[THE TASK]
Write out the records in full and without alteration, setting aside their pictures.

[DATASET ENTRIES]
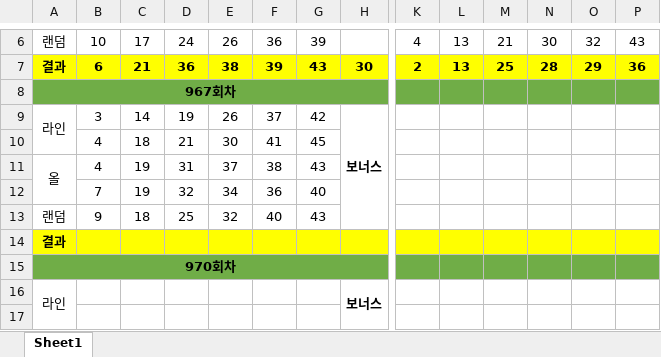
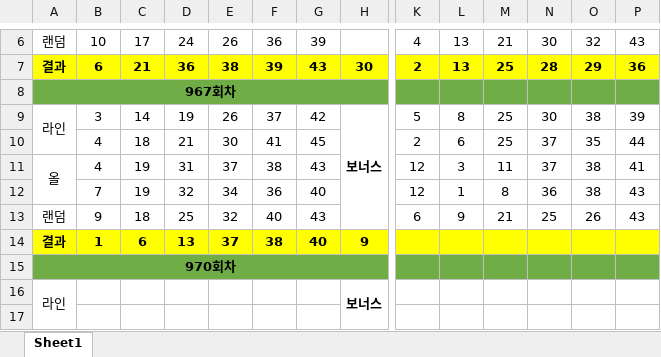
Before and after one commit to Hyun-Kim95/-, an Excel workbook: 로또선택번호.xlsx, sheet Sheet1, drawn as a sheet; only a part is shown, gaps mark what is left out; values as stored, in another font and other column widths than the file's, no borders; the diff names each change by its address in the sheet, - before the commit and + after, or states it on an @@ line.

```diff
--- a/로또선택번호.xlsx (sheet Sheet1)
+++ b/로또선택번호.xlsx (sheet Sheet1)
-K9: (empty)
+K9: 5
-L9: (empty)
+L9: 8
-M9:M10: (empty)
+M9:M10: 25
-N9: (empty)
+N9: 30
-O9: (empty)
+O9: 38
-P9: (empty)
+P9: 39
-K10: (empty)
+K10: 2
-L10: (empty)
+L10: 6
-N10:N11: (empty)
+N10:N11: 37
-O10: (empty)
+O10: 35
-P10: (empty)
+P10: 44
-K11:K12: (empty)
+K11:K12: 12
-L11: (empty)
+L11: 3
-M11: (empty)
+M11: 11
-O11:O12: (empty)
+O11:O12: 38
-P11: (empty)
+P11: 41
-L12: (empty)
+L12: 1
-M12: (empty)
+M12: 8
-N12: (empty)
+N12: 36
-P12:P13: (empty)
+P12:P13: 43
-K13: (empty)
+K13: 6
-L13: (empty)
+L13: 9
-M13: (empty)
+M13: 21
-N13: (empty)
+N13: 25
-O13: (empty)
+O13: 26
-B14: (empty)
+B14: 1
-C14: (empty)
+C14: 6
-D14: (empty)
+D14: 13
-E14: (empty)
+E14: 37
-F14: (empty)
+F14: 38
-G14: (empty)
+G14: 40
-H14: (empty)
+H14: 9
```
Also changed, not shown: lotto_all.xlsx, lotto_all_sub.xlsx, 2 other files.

[EXPECTED ANSWER]
Before and after one commit to Hyun-Kim95/-, an Excel workbook: 로또선택번호.xlsx, sheet Sheet1, drawn as a sheet; only a part is shown, gaps mark what is left out; values as stored, in another font and other column widths than the file's, no borders; the diff names each change by its address in the sheet, - before the commit and + after, or states it on an @@ line.

```diff
--- a/로또선택번호.xlsx (sheet Sheet1)
+++ b/로또선택번호.xlsx (sheet Sheet1)
-K9: (empty)
+K9: 5
-L9: (empty)
+L9: 8
-M9:M10: (empty)
+M9:M10: 25
-N9: (empty)
+N9: 30
-O9: (empty)
+O9: 38
-P9: (empty)
+P9: 39
-K10: (empty)
+K10: 2
-L10: (empty)
+L10: 6
-N10:N11: (empty)
+N10:N11: 37
-O10: (empty)
+O10: 35
-P10: (empty)
+P10: 44
-K11:K12: (empty)
+K11:K12: 12
-L11: (empty)
+L11: 3
-M11: (empty)
+M11: 11
-O11:O12: (empty)
+O11:O12: 38
-P11: (empty)
+P11: 41
-L12: (empty)
+L12: 1
-M12: (empty)
+M12: 8
-N12: (empty)
+N12: 36
-P12:P13: (empty)
+P12:P13: 43
-K13: (empty)
+K13: 6
-L13: (empty)
+L13: 9
-M13: (empty)
+M13: 21
-N13: (empty)
+N13: 25
-O13: (empty)
+O13: 26
-B14: (empty)
+B14: 1
-C14: (empty)
+C14: 6
-D14: (empty)
+D14: 13
-E14: (empty)
+E14: 37
-F14: (empty)
+F14: 38
-G14: (empty)
+G14: 40
-H14: (empty)
+H14: 9
```
Also changed, not shown: lotto_all.xlsx, lotto_all_sub.xlsx, 2 other files.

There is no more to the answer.